(User interface change data)
-- Opening Marker --

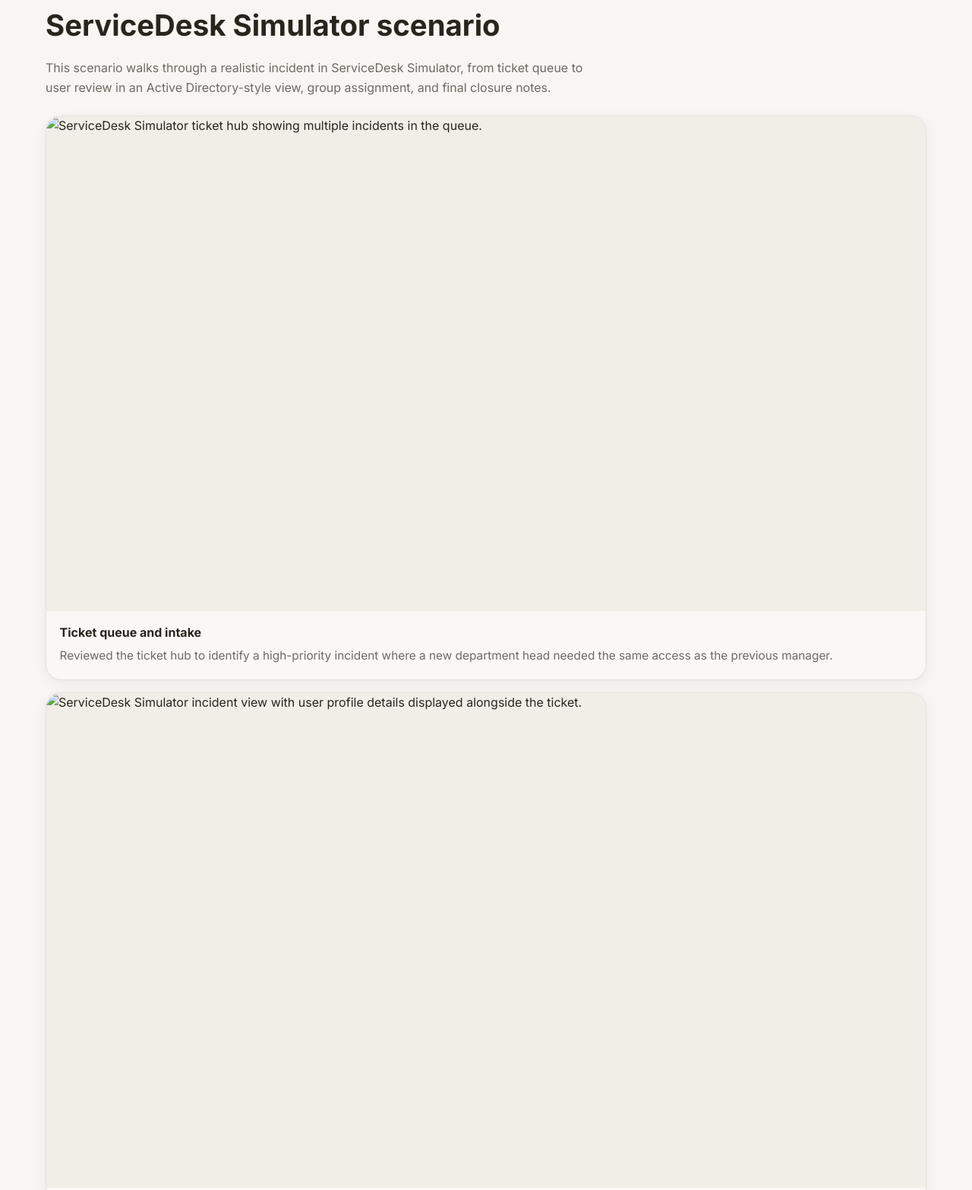
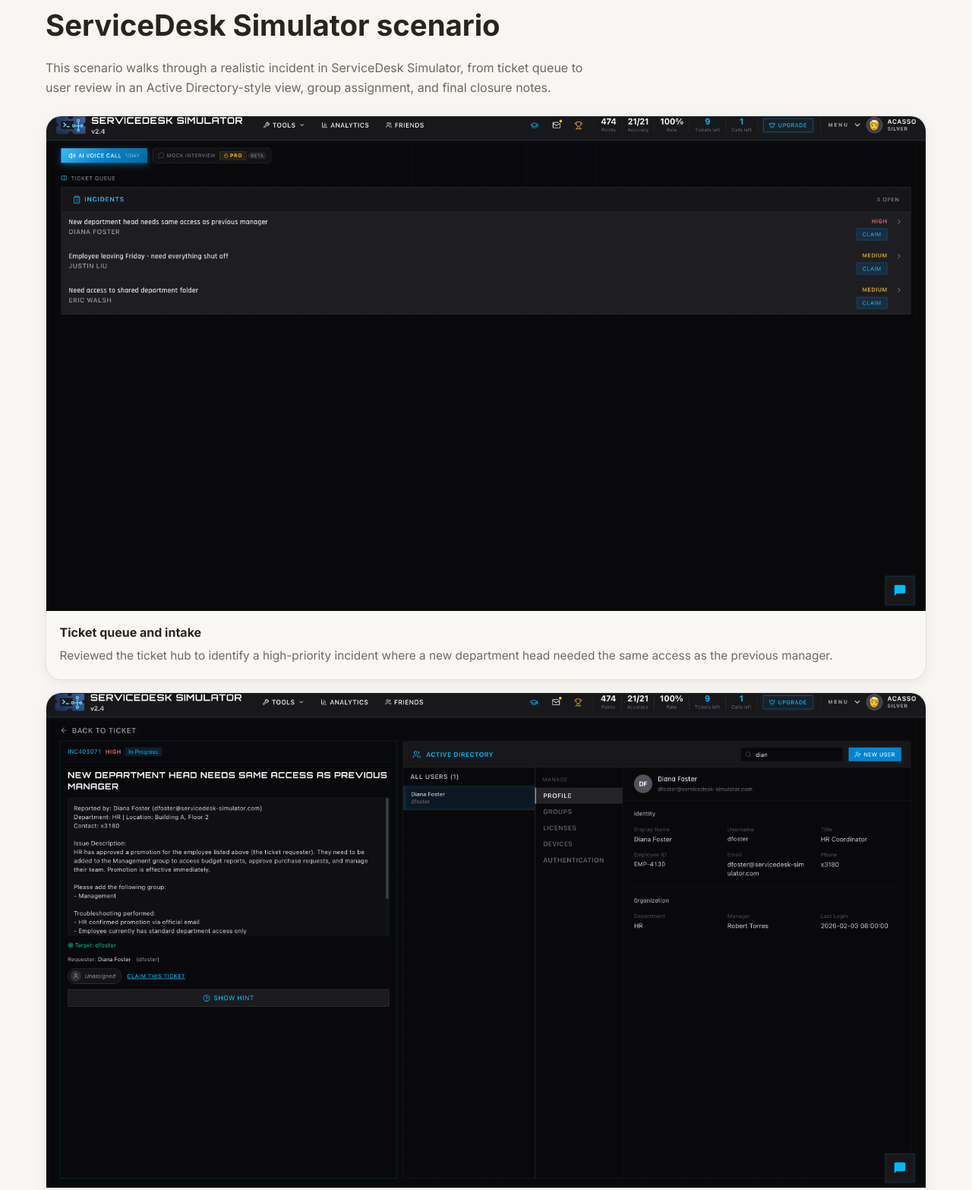
Before and after one commit to acasso01/Acasso, a plain HTML site: page work-examples.html in a window 1280 px wide. Shown: the part 3719-5285 px from the top of the page at 76% size. Drawn offline with Linux system fonts and the light colour scheme.

Commit message:
Update image sources for ticket hub and user view

```diff
--- a/work-examples.html
+++ b/work-examples.html
@@ -196,7 +196,7 @@
 
         <div class="project-grid" style="grid-template-columns:1fr;">
           <article class="card shot reveal">
-            <img src="TICKETHUB-2.png" alt="ServiceDesk Simulator ticket hub showing multiple incidents in the queue." width="1600" height="900" loading="lazy">
+            <img src="TICKETHUB.png" alt="ServiceDesk Simulator ticket hub showing multiple incidents in the queue." width="1600" height="900" loading="lazy">
             <div class="caption">
               <strong>Ticket queue and intake</strong>
               <p class="muted">Reviewed the ticket hub to identify a high-priority incident where a new department head needed the same access as the previous manager.</p>
@@ -204,7 +204,7 @@
           </article>
 
           <article class="card shot reveal">
-            <img src="USERVIEWACCESS-3.png" alt="ServiceDesk Simulator incident view with user profile details displayed alongside the ticket." width="1600" height="900" loading="lazy">
+            <img src="USERVIEWACCESS.png" alt="ServiceDesk Simulator incident view with user profile details displayed alongside the ticket." width="1600" height="900" loading="lazy">
             <div class="caption">
               <strong>User profile and access review</strong>
               <p class="muted">Opened the incident and used the user view to confirm the employee’s identity, department, and existing access before making any changes.</p>
@@ -212,7 +212,7 @@
           </article>
 
           <article class="card shot reveal">
-            <img src="ASSIGNGROUP-4.png" alt="ServiceDesk Simulator view showing user group memberships and management group assignment." width="1600" height="900" loading="lazy">
+            <img src="ASSIGNGROUP.png" alt="ServiceDesk Simulator view showing user group memberships and management group assignment." width="1600" height="900" loading="lazy">
             <div class="caption">
               <strong>Group assignment for promotion</strong>
               <p class="muted">Added the user to the appropriate management group so they could approve budget reports, purchase requests, and manage their team.</p>
```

-- Closing Marker --

- _Work item_
Looking at the records above, count the lines where the word "examples" appears. State only the number.

- _Reply to the task_
3